Act 2 is Kapi, which means water, and is the source of life. Drought has forced people to move until they find Yuldea Kapi piti, a source of permanent water. There are five dance numbers in this act. Kapi Spirit is the first, with duo Lillian Banks and Kallum Goolagong. They flow together seamlessly in perfect sync, with Banks’ austere facial expression an inescapable outward reflection of the difficult task being undertaken, in the searching for water. 

The next two dance numbers of this act are the Water Diviners. The Birds are the women, and the Dingoes are the men. The costumes used (Jennifer Irwin) in these dance sets, although minimal in colour, were self-explanatory, in particular the wings of the birds. I enjoyed the distinction between the styles of these two dance numbers, the women like birds, curious and cautious, the men like dingoes, intent and strong.

In the last part of this act, another duo, Daniel Mateo and Kassidy Waters, in Red Mallee, followed by a full cast dance, Yooldil Kapi, which refers to the discovery of the waterhole or soak.

Act 3 is Empire, which opens with Letters Patent, with performers Rikki Mason, Janaya Lamb, Jesse Murray, Amberlilly Gordon, Lucy May, Ryan Pearson and Kiarn Doyle. The terror is felt in the music and dramatic change in the movement of the dancers – in particular for me, the thundering voice of the colonial was constant throughout Letters Patent and created this real sense of reality for the audience members. The musical composer Leon Rodgers, and guest composer Electric Fields continued their artistry in a similar fashion with each context. 

Steel snake, Mission, and Black Mist are the remaining three dance numbers in Act 3. The loss of freedom with the chaining of dancers with rope was particularly visual.

Finally in Act 4, the full cast comes on stage again with Ooldea Spirit. I really enjoyed the use of the curtains at the back of the stage (a curtain consisting of long ropes) which was an integral part of this piece. In fact, in several of the acts was a seamless blending of landscape (prop sets, which was aptly minimal) with dancers as part of the performance and exemplified the connection to land in a visual or sensory way for us as an audience. Set Designer Elizabeth Gadsby, lighting designer Karen Norris, Aerial and Acrobatic creative consultant Joshua Thomson allowed for this stage design.

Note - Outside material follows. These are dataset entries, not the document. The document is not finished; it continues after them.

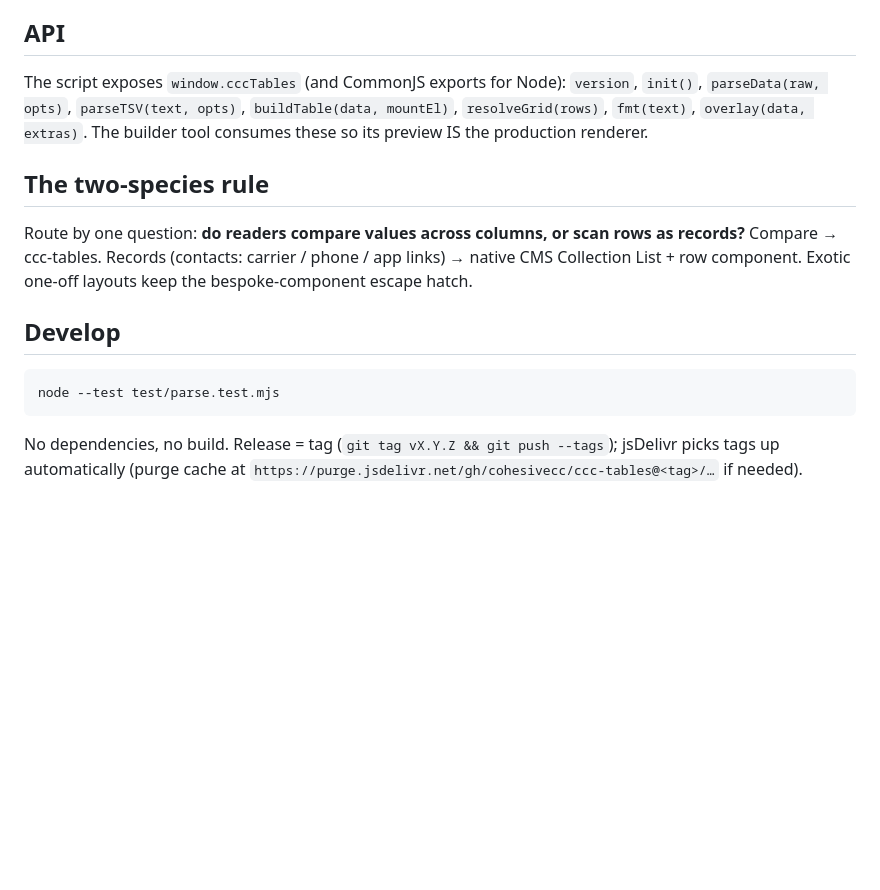
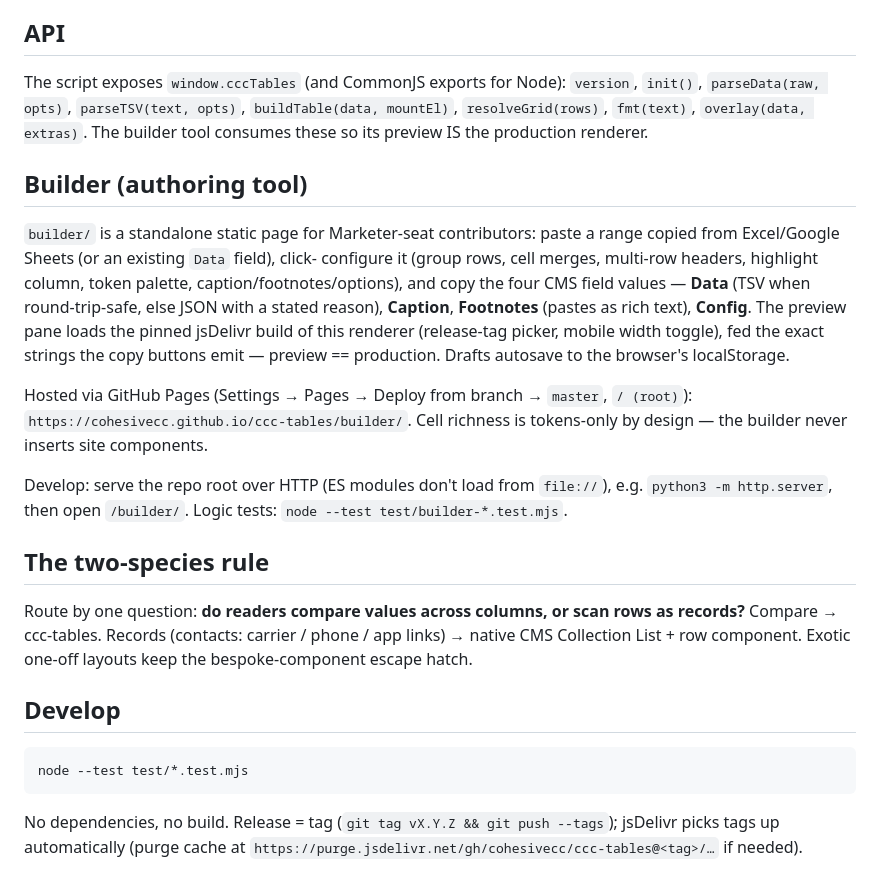
Before and after one commit to cohesivecc/ccc-tables, a Markdown page: README.md, the part around the change. Rendered like a GitHub page; blank space fills up the shorter version.

Commit message:
docs: builder README section; Pages branch is master
Co-Authored-By: Claude Fable 5 <noreply@anthropic.com>

````diff
--- a/README.md
+++ b/README.md
@@ -139,6 +139,26 @@ The script exposes `window.cccTables` (and CommonJS exports for Node):
 `buildTable(data, mountEl)`, `resolveGrid(rows)`, `fmt(text)`, `overlay(data, extras)`.
 The builder tool consumes these so its preview IS the production renderer.
 
+## Builder (authoring tool)
+
+`builder/` is a standalone static page for Marketer-seat contributors: paste a
+range copied from Excel/Google Sheets (or an existing `Data` field), click-
+configure it (group rows, cell merges, multi-row headers, highlight column,
+token palette, caption/footnotes/options), and copy the four CMS field values —
+**Data** (TSV when round-trip-safe, else JSON with a stated reason), **Caption**,
+**Footnotes** (pastes as rich text), **Config**. The preview pane loads the
+pinned jsDelivr build of this renderer (release-tag picker, mobile width
+toggle), fed the exact strings the copy buttons emit — preview == production.
+Drafts autosave to the browser's localStorage.
+
+Hosted via GitHub Pages (Settings → Pages → Deploy from branch → `master`,
+`/ (root)`): `https://cohesivecc.github.io/ccc-tables/builder/`. Cell richness
+is tokens-only by design — the builder never inserts site components.
+
+Develop: serve the repo root over HTTP (ES modules don't load from `file://`),
+e.g. `python3 -m http.server`, then open `/builder/`. Logic tests:
+`node --test test/builder-*.test.mjs`.
+
 ## The two-species rule
 
 Route by one question: **do readers compare values across columns, or scan rows
@@ -149,7 +169,7 @@ keep the bespoke-component escape hatch.
 ## Develop
 
 ```
-node --test test/parse.test.mjs
+node --test test/*.test.mjs
 ```
 
 No dependencies, no build. Release = tag (`git tag vX.Y.Z && git push --tags`);
````
Also changed, not shown: 1 other file.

A most brilliant way to share history, and it ended with a standing ovation!

Reviewed by Rebecca Wu

Photo credit: Daniel Boud

Venue: Her Majesty’s Theatre
Season: 10 – 12 August, 2023
Duration: 1 hour 5 mins
Tickets: $69-$99.00
Bookings: https://www.adelaidefestivalcentre.com.au/whats-on/yuldea-23?dateId=11-08-2023&performanceId=EHMA2023835Y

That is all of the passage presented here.